Monday, January 6, 2014: 9:00 AM-5:00 PM
Boardroom III (The Regent Hotel)
Course Type: Full Day
Course Level: Beginner

Format Requirements: This course consists of lectures, interactive group exercises and discussions. Examples from the published literature will be used to illustrate main themes in the course. The intended audience are applied researchers and policy analysts interested in gaining an understanding of: 1) performing Health Technology Assessment (HTA) and 2) using administrative data effectively to make more accurate and generalizable. Laptops with the Microsoft Excel spreadsheet program may be useful but are not required.

Background: Health Technology Assessments (HTAs) evaluate how a healthcare technology is likely to impact health outcomes, costs, care patterns, and equity if it were used in a particular healthcare system or setting. The goal is to inform policymakers considering implementation decisions and to bridge between the world of research and the very practical information required for such decision making. It involves a family of methods that often include literature review, evidence synthesis, and decision-analytic simulation modeling, and increasingly, studies of social, ethical, and patient perspectives. In an increasing number of countries, large-scale administrative databases are available to provide primary data for HTAs. For those without such resources currently, the value of such databases for a wide range of decision support is likely enhanced when one considers their use in HTA. As administrative databases become increasingly available, linkable, and data rich, methods to use them effectively for HTA become increasingly important.

By the end of the course, participants will gain

1) Understanding of the key concepts and steps to performing an HTA

2) Familiarity with HTA methods and be able to provide a detailed description of performing an HTA in a particular applied context

3) The ability to describe the organization of typical administrative data sources and the potential linkages

4) Understanding of methods for extracting, analyzing, and utilizing administrative data for HTAs

Course Description:
This full day course provides detailed information on performing Health Technology Assessments (HTA) and the increasingly important use of primary data from administrative data sources in performing such analyses. The course includes discussion of appropriate methods, motivated by applied examples with time for group discussion about HTA topics most relevant to course participants.

For introductory reading the following literature is recommended.  PDF of these articles will be emailed to participants prior to the course.

Health technology assessment: history and demand
by Andrew Stevens, Ruairidh Milne and Amanda Burls
Journal of Public Health Medicine Vol. 25, No. 2, pp. 98–101
DOI: 10.1093/pubmed/fdg022

The development of health technology assessment
David Banta
67 rue de la Roquette, 75011 Paris, France
Received 28 October 2001; accepted 26 March 2002
Health Policy 63 (2003) 121[1]/132

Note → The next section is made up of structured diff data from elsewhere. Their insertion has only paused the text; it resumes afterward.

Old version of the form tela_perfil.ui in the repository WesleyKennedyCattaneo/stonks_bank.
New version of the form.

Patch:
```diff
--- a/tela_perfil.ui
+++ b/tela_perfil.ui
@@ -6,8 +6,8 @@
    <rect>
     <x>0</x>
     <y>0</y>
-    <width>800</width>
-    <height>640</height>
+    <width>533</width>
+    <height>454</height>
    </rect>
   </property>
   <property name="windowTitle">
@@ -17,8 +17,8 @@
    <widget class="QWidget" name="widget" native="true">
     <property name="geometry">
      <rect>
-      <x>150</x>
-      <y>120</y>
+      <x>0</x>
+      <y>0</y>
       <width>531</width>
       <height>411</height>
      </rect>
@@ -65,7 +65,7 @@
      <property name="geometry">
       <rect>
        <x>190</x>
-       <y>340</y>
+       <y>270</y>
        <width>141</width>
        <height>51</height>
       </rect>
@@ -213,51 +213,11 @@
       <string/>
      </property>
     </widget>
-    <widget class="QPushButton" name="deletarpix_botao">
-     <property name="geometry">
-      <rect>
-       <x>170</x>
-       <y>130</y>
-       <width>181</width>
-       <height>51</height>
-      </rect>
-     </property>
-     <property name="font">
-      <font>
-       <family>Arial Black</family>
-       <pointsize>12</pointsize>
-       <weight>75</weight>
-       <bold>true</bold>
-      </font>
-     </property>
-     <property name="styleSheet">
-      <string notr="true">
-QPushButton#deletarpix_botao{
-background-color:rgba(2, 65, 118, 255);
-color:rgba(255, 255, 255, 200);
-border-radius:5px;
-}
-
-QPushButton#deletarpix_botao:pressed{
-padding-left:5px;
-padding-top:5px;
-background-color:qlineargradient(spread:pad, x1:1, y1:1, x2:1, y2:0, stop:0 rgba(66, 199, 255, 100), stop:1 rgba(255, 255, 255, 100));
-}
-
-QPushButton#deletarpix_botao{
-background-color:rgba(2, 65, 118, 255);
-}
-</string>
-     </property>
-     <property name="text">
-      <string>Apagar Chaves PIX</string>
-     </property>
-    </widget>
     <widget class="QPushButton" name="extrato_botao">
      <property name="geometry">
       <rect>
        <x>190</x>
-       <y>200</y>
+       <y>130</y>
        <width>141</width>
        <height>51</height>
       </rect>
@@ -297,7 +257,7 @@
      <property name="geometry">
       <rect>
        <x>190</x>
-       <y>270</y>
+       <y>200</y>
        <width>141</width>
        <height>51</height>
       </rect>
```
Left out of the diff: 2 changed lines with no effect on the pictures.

Clifford S. Goodman, Ph.D.
The Lewin Group
Falls Church, Virginia, USA
January 2004

Course Directors:
Jeremy Goldhaber-Fiebert, PhD and Murray D. Krahn, MD, MSc
Course Faculty:
Fiona Alice Miller and Jeffrey Hoch, PhD